The event showcased free food, dancing and musical entertainment provided by international organizations that are funded in part by ISPB.

“The event is all about showcasing different cultures on campus,” said Kim Mok ’04, vice president of public relations for the ISPB.

A variety of entrees were provided by international organizations that ranged from the Canadian Students Association to the Chinese Students Association to the Las Hermanas of Latinas Promoviendo Comuidad.

According to organizers, free food was one of the most attractive aspects of the event.

“Over two-hundred people came in and got food,” said Amy Smith ’04, vice president of internal affairs for the ISPB. “There was a long line outside the Memorial Room at 6:15 p.m. before the event even started.”

Mok also said the festival’s popularity is often a function of food. “It’s one of our biggest events that draw people out,” she said.

In addition to food, six campus organizations showcased the traditional clothing of their cultures in a small fashion show, and a number of international entertainment groups performed. Among the performers was the Uhuru Kuumba Dance Ensemble, an African dance troupe, and the Cornell Bhangra Club, an Indian folk-dancing ensemble.

Organizers were very pleased with the event and its turn out. ISB President Keyzom Ngodup ’05 felt that the festival was especially successful because it effectively promoted the board’s mission.

“I think events like these create a meaningful diversity on campus,” she said.

Others joined with Ngodup’s post-festival enthusiasm.

“I would say it was a resounding success,” said Mary Schlarb MPS ’99, assistant director for programming at the International Students and Scholars Office.

Schlarb, who is also the ISPB advisor, added that strong leadership was integral to the quality of the festival.

“They are great leaders,” she said. “They are really committed to promoting diversity on campus.”

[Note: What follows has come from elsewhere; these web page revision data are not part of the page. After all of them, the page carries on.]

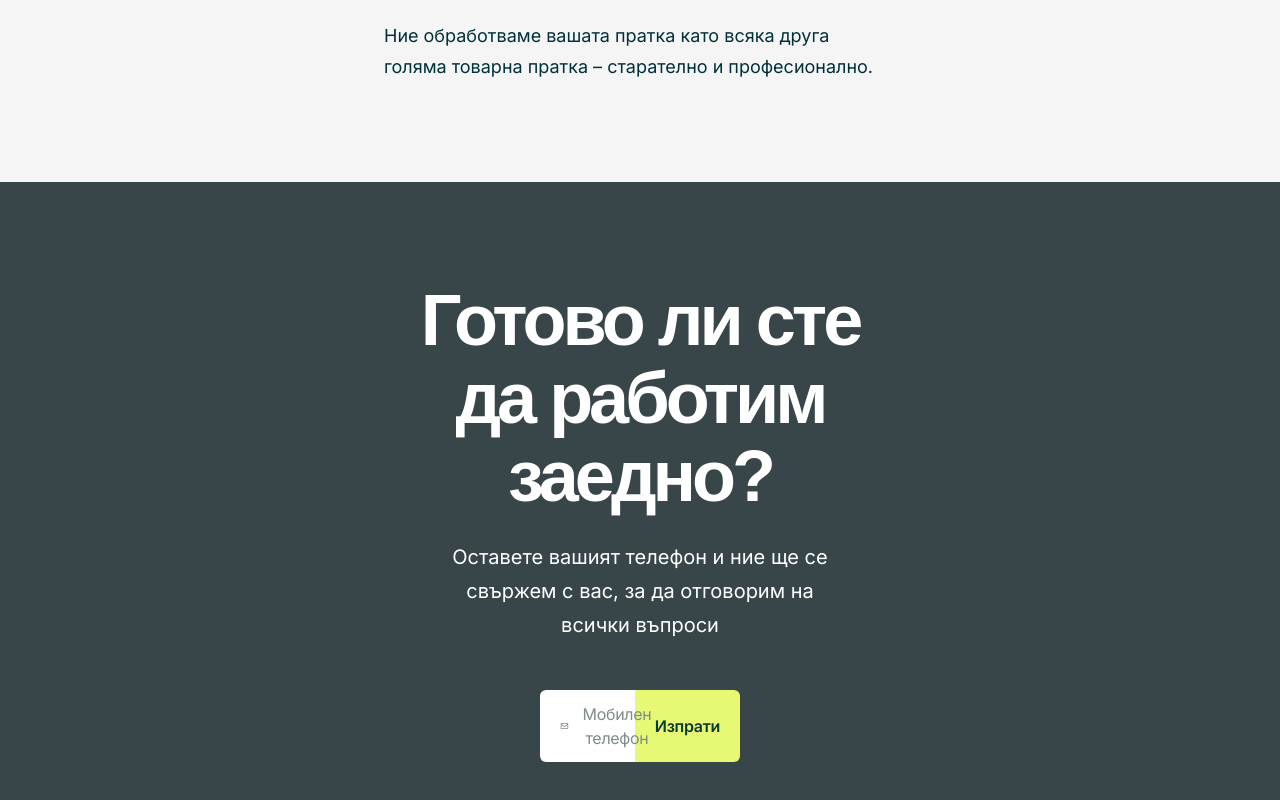
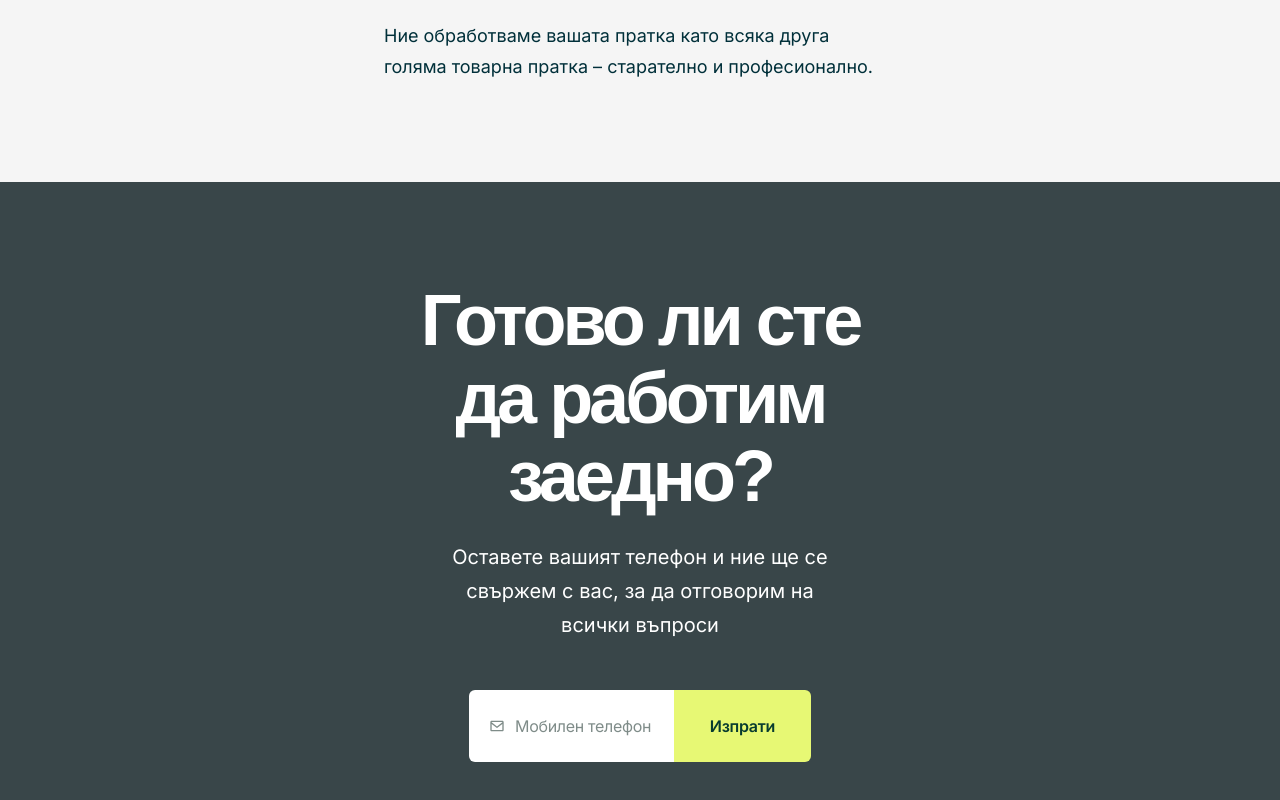
Before and after one commit to didoslavov/cargo-web-app, a Next.js app: page / in a window 1280 px wide. Shown: the part 2276-3076 px from the top of the page. Built offline with nearby package versions, Linux system fonts and the light colour scheme.

Commit message:
fix styles

```diff
--- a/src/app/components/Cta/Form.tsx
+++ b/src/app/components/Cta/Form.tsx
@@ -3,18 +3,18 @@ import { BiEnvelope } from 'react-icons/bi';
 
 function Form() {
     return (
-        <form action="POST" className="mt-[48px]">
+        <form action="POST" className="mt-[48px] w-full">
             <label htmlFor="phone" className="text-dark-blue-400 relative">
                 <div className="flex items-center gap-[10px] absolute top-[50%] -translate-y-[50%] left-[20px]">
                     <BiEnvelope width={16} height={16} />
                     <span className="text-[16px] leading-[24px] -tracking-[0.3px] ">Мобилен телефон</span>
                 </div>
-                <input type="text" name="phone" id="phone" className="py-[24px] px-[20px] rounded-l-md w-[25%]" />
+                <input type="text" name="phone" id="phone" className="py-[24px] px-[20px] rounded-l-md w-[40%]" />
             </label>
             <input
                 type="submit"
                 value="Изпрати"
-                className="py-[24px] px-[20px] font-semibold text-[16px] leading-[24px] -tracking-[0.3px] text-dark-blue-900 bg-cta-green rounded-r-md"
+                className="py-[24px] px-[36px] font-semibold text-[16px] leading-[24px] -tracking-[0.3px] text-dark-blue-900 bg-cta-green rounded-r-md"
             />
         </form>
     );
```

In addition to hosting events such as “Livin’ in a Global Village,” ISPB functions as a funding board, providing financial support to on-campus international organizations that satisfy certain criteria. According to its mission statement, the board fulfills its commitment to “promoting dialogue and awareness about world events, cultures and issues” through “original events and the funding of student organizations, as well as assisting in the planning and execution of their events.”

The board’s next event is a “Mini-World Cup” taking place May 9 in the Ramin Room in Bartels Hall.

Archived article by Ellen Miller
Sun Senior Writer